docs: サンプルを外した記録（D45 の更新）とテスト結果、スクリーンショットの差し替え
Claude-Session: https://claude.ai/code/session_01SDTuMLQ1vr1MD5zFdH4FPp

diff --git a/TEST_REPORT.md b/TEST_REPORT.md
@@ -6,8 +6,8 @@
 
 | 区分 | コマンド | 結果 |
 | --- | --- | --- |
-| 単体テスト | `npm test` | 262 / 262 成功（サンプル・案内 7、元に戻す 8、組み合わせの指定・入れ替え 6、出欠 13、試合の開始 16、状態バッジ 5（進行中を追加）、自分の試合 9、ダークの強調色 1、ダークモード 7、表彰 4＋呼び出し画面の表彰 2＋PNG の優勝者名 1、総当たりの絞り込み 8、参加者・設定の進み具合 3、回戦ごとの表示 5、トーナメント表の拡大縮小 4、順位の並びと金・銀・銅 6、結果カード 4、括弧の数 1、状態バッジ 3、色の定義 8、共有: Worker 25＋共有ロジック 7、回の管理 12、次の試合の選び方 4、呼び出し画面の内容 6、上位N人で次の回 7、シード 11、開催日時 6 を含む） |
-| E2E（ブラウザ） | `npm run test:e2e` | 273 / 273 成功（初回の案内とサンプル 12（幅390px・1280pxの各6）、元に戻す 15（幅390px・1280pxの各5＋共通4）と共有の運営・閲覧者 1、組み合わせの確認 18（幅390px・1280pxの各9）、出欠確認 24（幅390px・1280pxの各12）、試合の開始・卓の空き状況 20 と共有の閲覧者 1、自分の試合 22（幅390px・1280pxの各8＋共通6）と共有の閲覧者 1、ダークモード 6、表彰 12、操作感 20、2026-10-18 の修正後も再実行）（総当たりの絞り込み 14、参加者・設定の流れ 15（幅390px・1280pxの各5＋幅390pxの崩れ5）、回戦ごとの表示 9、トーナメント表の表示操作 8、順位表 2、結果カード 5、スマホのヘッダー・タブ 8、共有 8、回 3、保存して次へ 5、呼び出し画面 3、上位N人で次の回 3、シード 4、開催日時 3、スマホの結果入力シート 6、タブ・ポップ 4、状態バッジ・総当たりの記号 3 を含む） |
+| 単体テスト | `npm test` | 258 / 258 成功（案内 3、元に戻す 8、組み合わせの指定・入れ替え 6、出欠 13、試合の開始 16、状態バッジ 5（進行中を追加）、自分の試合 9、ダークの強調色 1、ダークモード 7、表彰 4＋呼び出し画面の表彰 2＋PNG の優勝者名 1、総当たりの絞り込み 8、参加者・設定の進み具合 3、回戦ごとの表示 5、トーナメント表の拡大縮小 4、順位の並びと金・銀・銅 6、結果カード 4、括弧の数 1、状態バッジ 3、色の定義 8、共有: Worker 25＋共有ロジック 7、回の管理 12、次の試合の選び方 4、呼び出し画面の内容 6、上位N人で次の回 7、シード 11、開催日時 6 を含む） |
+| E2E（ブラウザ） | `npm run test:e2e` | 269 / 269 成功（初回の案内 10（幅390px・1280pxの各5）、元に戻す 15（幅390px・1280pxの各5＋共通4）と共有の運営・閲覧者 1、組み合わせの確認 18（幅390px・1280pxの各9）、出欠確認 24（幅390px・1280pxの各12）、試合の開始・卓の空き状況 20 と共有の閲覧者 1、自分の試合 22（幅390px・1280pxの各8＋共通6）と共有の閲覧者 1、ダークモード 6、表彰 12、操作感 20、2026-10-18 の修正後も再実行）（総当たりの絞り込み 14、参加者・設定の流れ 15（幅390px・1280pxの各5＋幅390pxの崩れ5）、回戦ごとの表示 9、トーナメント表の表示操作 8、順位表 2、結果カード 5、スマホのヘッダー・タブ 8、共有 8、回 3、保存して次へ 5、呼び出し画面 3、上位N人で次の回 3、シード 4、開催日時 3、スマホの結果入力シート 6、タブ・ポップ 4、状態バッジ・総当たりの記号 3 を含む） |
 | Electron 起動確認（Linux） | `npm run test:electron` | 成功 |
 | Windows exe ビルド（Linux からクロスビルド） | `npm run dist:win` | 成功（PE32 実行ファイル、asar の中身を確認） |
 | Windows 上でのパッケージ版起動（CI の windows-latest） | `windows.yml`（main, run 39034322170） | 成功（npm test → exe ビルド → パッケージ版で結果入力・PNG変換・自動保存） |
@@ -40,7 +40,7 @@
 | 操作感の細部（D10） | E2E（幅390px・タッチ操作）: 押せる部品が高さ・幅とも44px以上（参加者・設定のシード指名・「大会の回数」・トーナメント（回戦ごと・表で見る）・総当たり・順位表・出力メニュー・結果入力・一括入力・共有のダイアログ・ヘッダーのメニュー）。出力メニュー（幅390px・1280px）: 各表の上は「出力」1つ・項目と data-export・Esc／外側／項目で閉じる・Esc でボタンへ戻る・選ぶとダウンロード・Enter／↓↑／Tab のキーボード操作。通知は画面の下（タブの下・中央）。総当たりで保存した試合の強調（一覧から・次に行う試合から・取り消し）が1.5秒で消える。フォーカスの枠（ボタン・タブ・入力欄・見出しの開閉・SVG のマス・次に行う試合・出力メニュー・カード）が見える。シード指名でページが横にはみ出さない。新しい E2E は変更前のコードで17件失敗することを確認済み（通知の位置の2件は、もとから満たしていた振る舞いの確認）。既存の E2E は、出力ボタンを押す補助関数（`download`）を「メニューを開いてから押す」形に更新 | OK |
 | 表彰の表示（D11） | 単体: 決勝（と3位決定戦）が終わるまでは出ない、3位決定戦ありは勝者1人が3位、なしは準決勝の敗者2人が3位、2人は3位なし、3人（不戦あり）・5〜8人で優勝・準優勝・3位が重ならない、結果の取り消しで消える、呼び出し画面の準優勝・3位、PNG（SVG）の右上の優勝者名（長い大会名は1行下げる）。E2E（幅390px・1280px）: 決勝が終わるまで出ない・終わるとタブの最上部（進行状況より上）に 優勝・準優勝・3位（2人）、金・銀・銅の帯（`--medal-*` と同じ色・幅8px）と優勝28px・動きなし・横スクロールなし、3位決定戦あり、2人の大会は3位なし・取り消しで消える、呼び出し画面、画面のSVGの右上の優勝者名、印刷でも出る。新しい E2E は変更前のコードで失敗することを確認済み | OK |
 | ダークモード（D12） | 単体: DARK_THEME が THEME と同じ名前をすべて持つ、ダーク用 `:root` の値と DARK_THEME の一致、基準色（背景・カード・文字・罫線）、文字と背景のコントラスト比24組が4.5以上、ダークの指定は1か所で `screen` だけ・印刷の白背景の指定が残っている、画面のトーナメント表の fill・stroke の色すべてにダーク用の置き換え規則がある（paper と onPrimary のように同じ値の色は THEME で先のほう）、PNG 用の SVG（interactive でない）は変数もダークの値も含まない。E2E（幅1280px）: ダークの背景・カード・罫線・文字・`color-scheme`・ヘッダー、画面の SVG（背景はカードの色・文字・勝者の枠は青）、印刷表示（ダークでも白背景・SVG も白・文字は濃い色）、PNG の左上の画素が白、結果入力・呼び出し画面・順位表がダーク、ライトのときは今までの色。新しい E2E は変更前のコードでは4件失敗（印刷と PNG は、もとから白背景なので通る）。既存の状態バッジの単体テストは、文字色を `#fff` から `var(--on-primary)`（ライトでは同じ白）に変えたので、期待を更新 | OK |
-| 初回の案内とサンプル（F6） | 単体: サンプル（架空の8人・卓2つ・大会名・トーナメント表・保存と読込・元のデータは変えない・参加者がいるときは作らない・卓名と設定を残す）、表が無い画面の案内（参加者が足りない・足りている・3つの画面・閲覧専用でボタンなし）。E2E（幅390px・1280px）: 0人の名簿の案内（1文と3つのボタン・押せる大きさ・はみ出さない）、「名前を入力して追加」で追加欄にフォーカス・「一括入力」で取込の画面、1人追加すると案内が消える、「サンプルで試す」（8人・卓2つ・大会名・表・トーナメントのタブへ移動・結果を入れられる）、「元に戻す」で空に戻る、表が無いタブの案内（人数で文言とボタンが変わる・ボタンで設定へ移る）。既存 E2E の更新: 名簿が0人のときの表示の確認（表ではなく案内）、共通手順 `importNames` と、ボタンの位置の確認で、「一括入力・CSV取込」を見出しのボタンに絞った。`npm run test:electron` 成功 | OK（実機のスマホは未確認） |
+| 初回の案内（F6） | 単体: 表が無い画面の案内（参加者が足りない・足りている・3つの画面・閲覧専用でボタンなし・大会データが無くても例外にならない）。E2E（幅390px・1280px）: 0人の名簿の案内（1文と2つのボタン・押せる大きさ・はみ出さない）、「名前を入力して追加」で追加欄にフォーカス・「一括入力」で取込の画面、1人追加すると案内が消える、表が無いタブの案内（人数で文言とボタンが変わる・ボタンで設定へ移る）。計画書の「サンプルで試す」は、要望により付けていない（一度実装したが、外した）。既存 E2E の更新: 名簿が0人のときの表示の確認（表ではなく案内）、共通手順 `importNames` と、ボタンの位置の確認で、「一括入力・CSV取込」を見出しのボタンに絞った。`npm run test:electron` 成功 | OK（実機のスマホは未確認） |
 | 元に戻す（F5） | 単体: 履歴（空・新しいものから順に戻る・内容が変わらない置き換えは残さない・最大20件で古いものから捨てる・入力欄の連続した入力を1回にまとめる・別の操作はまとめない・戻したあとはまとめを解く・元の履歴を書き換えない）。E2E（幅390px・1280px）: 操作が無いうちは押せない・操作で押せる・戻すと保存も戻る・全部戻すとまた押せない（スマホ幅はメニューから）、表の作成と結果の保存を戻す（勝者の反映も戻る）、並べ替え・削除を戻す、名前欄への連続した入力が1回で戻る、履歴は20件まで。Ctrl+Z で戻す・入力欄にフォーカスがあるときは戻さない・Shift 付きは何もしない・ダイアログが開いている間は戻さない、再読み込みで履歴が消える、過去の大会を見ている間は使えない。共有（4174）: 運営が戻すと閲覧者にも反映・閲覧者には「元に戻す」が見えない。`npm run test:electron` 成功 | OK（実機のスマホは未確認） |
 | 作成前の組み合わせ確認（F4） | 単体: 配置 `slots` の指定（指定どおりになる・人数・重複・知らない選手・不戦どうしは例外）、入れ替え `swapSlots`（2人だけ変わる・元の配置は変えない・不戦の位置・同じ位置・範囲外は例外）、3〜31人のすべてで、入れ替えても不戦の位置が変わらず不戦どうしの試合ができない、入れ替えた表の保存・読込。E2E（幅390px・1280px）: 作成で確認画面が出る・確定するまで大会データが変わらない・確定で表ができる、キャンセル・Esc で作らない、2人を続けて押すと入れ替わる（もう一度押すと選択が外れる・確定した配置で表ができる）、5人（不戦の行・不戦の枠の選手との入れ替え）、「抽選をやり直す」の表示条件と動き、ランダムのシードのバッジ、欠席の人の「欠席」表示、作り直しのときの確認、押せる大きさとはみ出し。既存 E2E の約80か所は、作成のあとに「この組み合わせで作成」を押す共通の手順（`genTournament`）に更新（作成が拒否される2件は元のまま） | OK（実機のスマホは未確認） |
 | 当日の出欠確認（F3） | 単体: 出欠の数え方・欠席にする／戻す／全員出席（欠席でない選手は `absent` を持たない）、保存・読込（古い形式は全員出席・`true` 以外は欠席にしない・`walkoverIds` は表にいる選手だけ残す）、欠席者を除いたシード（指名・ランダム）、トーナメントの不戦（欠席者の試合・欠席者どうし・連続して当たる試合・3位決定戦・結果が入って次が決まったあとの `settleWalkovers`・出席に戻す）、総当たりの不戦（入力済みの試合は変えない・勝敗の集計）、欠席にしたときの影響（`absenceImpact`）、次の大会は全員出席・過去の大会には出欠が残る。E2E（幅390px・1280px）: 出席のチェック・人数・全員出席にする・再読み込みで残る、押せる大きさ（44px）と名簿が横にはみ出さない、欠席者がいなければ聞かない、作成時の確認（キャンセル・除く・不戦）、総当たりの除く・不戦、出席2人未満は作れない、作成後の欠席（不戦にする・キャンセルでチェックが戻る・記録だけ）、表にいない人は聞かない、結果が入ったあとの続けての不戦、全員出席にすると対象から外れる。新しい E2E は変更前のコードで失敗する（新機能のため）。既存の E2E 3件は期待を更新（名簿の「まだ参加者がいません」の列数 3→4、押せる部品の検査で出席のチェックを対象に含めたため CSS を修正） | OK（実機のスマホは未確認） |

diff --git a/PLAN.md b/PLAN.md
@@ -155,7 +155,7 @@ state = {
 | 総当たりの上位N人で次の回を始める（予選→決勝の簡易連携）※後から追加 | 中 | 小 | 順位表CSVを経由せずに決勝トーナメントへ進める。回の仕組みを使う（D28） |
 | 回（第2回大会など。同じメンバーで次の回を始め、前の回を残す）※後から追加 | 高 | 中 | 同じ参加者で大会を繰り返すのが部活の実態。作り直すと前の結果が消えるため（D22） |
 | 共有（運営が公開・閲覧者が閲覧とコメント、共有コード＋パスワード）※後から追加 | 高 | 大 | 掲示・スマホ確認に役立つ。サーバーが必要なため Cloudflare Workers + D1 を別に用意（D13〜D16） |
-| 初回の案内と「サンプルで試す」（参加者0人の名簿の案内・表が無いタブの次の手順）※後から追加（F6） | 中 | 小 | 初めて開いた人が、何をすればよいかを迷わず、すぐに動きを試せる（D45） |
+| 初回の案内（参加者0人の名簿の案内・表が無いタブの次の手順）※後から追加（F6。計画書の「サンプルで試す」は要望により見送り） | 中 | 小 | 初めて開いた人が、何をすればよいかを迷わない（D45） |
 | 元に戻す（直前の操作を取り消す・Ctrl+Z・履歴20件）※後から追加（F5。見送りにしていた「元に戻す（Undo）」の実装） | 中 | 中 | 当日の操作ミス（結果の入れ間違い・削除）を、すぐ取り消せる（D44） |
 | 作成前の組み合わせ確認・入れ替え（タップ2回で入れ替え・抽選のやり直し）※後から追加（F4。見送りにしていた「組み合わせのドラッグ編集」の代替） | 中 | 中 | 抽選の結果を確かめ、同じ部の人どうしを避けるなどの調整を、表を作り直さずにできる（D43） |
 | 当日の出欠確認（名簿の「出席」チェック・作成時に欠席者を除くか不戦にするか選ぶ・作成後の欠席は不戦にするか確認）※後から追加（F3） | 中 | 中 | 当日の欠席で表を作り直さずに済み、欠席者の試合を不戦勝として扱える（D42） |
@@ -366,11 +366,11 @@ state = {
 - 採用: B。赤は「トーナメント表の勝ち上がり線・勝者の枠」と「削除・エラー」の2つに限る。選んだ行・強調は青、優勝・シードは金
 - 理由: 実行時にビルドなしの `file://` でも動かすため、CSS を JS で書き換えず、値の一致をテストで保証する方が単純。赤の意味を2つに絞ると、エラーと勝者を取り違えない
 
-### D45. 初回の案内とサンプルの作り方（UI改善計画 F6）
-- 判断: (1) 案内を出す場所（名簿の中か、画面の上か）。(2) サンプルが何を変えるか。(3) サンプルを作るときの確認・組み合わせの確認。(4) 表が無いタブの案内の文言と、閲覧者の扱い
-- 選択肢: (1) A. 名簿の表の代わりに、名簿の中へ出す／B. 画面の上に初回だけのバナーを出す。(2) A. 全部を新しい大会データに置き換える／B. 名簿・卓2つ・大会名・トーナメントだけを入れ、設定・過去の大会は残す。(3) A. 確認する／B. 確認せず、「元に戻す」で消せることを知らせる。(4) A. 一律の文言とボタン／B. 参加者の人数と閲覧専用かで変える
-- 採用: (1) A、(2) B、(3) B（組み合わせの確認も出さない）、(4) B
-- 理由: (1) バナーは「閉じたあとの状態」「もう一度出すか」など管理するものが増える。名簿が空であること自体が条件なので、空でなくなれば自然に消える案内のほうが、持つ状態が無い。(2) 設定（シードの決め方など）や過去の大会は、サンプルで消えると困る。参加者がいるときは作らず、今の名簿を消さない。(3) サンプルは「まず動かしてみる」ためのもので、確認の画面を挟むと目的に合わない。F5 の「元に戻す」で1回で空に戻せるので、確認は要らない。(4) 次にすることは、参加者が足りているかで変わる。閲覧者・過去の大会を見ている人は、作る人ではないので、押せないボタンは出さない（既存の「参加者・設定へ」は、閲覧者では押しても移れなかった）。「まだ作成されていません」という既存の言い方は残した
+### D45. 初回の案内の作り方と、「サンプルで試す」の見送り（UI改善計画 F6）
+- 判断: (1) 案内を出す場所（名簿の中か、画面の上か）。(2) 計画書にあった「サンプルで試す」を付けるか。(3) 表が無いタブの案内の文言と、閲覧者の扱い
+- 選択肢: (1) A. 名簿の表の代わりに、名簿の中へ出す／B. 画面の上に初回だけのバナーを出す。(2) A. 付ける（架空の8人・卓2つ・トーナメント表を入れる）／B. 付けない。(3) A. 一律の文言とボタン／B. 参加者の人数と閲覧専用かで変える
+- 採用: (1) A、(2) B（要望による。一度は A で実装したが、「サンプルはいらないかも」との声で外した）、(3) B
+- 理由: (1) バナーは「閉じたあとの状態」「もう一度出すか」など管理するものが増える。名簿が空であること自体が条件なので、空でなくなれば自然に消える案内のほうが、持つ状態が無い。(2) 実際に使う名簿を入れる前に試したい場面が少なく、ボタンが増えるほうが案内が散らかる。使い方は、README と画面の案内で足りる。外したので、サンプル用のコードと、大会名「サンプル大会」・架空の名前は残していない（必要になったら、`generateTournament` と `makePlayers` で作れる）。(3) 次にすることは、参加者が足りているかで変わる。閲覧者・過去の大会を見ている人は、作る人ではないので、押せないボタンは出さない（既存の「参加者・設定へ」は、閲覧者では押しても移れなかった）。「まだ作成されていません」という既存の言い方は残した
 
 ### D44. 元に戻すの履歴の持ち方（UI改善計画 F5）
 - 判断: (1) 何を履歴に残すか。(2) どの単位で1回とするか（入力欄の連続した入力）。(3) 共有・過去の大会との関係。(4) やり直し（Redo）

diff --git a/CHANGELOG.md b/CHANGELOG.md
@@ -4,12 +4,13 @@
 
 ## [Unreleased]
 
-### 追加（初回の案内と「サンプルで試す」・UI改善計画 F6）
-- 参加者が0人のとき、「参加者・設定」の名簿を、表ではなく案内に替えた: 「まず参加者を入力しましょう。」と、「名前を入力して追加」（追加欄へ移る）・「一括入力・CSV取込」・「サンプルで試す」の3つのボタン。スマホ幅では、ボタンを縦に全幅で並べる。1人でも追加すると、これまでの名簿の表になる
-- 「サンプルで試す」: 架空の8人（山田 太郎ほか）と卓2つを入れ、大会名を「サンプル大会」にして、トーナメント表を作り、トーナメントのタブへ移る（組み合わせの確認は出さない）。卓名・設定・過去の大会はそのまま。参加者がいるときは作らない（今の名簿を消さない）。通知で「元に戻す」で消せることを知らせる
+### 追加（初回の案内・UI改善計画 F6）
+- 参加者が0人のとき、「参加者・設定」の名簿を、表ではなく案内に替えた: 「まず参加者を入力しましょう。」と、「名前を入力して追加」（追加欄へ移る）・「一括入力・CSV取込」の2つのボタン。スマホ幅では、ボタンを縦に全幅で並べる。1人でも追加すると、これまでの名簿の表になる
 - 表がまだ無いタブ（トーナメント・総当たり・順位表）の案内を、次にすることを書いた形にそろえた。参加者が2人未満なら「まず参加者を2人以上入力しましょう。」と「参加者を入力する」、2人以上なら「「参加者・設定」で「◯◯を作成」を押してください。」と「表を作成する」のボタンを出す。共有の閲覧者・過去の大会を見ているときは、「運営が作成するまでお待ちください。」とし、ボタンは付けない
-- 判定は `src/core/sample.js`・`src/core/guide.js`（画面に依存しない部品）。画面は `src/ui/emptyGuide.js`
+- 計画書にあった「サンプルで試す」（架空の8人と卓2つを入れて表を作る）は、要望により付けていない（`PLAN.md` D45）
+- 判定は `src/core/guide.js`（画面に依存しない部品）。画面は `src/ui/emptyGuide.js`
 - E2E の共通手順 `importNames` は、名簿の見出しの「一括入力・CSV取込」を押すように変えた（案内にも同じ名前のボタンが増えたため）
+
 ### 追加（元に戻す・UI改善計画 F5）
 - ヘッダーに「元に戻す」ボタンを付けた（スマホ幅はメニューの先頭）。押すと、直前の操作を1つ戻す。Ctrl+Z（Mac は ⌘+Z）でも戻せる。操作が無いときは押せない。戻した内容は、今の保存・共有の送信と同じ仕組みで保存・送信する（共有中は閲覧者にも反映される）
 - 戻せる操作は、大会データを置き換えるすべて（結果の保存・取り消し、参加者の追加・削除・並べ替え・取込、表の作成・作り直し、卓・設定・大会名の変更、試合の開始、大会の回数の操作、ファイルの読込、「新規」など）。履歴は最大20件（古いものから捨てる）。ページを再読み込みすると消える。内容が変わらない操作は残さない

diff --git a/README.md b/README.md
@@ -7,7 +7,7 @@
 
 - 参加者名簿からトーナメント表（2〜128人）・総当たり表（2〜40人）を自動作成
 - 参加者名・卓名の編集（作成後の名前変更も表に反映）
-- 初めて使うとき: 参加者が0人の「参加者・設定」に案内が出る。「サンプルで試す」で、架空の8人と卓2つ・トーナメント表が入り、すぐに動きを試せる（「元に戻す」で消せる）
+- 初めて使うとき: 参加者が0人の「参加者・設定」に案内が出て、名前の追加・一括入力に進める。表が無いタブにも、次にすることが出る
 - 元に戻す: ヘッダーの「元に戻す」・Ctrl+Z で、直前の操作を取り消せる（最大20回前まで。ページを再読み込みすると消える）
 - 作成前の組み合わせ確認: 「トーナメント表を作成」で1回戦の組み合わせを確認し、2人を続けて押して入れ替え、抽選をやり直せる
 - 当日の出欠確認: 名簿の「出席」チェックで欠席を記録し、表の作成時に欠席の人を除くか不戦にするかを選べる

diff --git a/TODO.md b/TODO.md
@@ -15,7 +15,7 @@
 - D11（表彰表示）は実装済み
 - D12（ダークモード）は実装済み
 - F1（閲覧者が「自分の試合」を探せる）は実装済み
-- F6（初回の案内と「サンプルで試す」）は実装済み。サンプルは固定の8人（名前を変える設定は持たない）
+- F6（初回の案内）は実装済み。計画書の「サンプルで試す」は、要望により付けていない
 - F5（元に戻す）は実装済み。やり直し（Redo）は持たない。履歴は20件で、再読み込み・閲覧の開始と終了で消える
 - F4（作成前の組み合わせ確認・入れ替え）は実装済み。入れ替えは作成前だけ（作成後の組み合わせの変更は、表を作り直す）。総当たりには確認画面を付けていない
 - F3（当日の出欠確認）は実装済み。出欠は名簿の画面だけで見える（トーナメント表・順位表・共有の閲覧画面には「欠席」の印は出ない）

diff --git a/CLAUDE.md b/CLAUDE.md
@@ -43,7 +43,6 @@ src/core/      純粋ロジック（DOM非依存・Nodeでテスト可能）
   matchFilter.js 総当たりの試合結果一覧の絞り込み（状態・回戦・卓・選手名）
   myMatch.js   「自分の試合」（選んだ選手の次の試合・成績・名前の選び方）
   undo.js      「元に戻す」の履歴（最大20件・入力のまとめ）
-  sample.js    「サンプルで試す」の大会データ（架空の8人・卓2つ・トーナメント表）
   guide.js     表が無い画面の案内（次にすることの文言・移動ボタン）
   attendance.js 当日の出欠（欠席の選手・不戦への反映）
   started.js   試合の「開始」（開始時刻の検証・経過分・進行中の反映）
* * * * *
> Work instruction
From the line containing "diff --git a/TODO.md b/TODO.md" through the last line of the entries above, print each line exactly as it stands.

> Task output
diff --git a/TODO.md b/TODO.md
@@ -15,7 +15,7 @@
 - D11（表彰表示）は実装済み
 - D12（ダークモード）は実装済み
 - F1（閲覧者が「自分の試合」を探せる）は実装済み
-- F6（初回の案内と「サンプルで試す」）は実装済み。サンプルは固定の8人（名前を変える設定は持たない）
+- F6（初回の案内）は実装済み。計画書の「サンプルで試す」は、要望により付けていない
 - F5（元に戻す）は実装済み。やり直し（Redo）は持たない。履歴は20件で、再読み込み・閲覧の開始と終了で消える
 - F4（作成前の組み合わせ確認・入れ替え）は実装済み。入れ替えは作成前だけ（作成後の組み合わせの変更は、表を作り直す）。総当たりには確認画面を付けていない
 - F3（当日の出欠確認）は実装済み。出欠は名簿の画面だけで見える（トーナメント表・順位表・共有の閲覧画面には「欠席」の印は出ない）

diff --git a/CLAUDE.md b/CLAUDE.md
@@ -43,7 +43,6 @@ src/core/      純粋ロジック（DOM非依存・Nodeでテスト可能）
   matchFilter.js 総当たりの試合結果一覧の絞り込み（状態・回戦・卓・選手名）
   myMatch.js   「自分の試合」（選んだ選手の次の試合・成績・名前の選び方）
   undo.js      「元に戻す」の履歴（最大20件・入力のまとめ）
-  sample.js    「サンプルで試す」の大会データ（架空の8人・卓2つ・トーナメント表）
   guide.js     表が無い画面の案内（次にすることの文言・移動ボタン）
   attendance.js 当日の出欠（欠席の選手・不戦への反映）
   started.js   試合の「開始」（開始時刻の検証・経過分・進行中の反映）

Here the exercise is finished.